The information on this blog is published “AS IS” and is not guaranteed to be complete, accurate, and or up-to-date. Foley makes no representations or warranties of any kind, express or implied, as to the operation or content of the site. Foley expressly disclaims all other guarantees, warranties, conditions and representations of any kind, either express or implied, whether arising under any statute, law, commercial use or otherwise, including implied warranties of merchantability, fitness for a particular purpose, title and non-infringement. In no event shall Foley or any of its partners, officers, employees, agents or affiliates be liable, directly or indirectly, under any theory of law (contract, tort, negligence or otherwise), to you or anyone else, for any claims, losses or damages, direct, indirect special, incidental, punitive or consequential, resulting from or occasioned by the creation, use of or reliance on this site (including information and other content) or any third party websites or the information, resources or material accessed through any such websites.

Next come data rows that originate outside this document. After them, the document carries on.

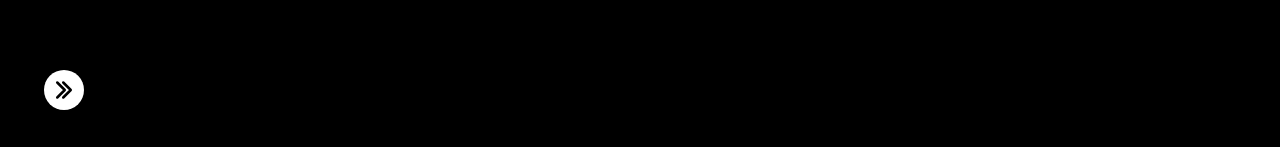
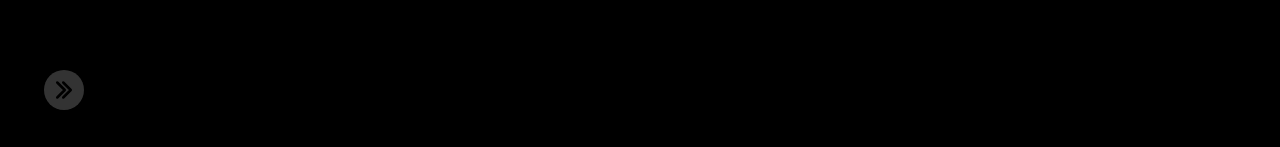
Before and after one commit to sing1176/Portfolio, a React (Create React App) app: page / in a window 1280 px wide. Shown: the part 650-797 px from the top of the page. Built offline with nearby package versions, Linux system fonts and the light colour scheme.

Commit message:
added animation to bottom menu

```diff
--- a/src/components/BottomMenu.js
+++ b/src/components/BottomMenu.js
@@ -81,7 +81,10 @@ const BottomMenu = () => {
     }, 3000);
   };
   return (
-    <motion.div className="flex items-center gap-4 absolute bottom-10 left-5 z-30">
+    <motion.div
+      whileHover={{ opacity: 1 }}
+      transition={{ duration: 0.5 }}
+      className="flex items-center gap-4 absolute bottom-10 left-5 z-30 opacity-20">
       <motion.div
         variants={socialIconVariants}
         initial={false}
```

In some jurisdictions, the contents of this blog may be considered Attorney Advertising. If applicable, please note that prior results do not guarantee a similar outcome. Photographs are for dramatization purposes only and may include models. Likenesses do not necessarily imply current client, partnership or employee status.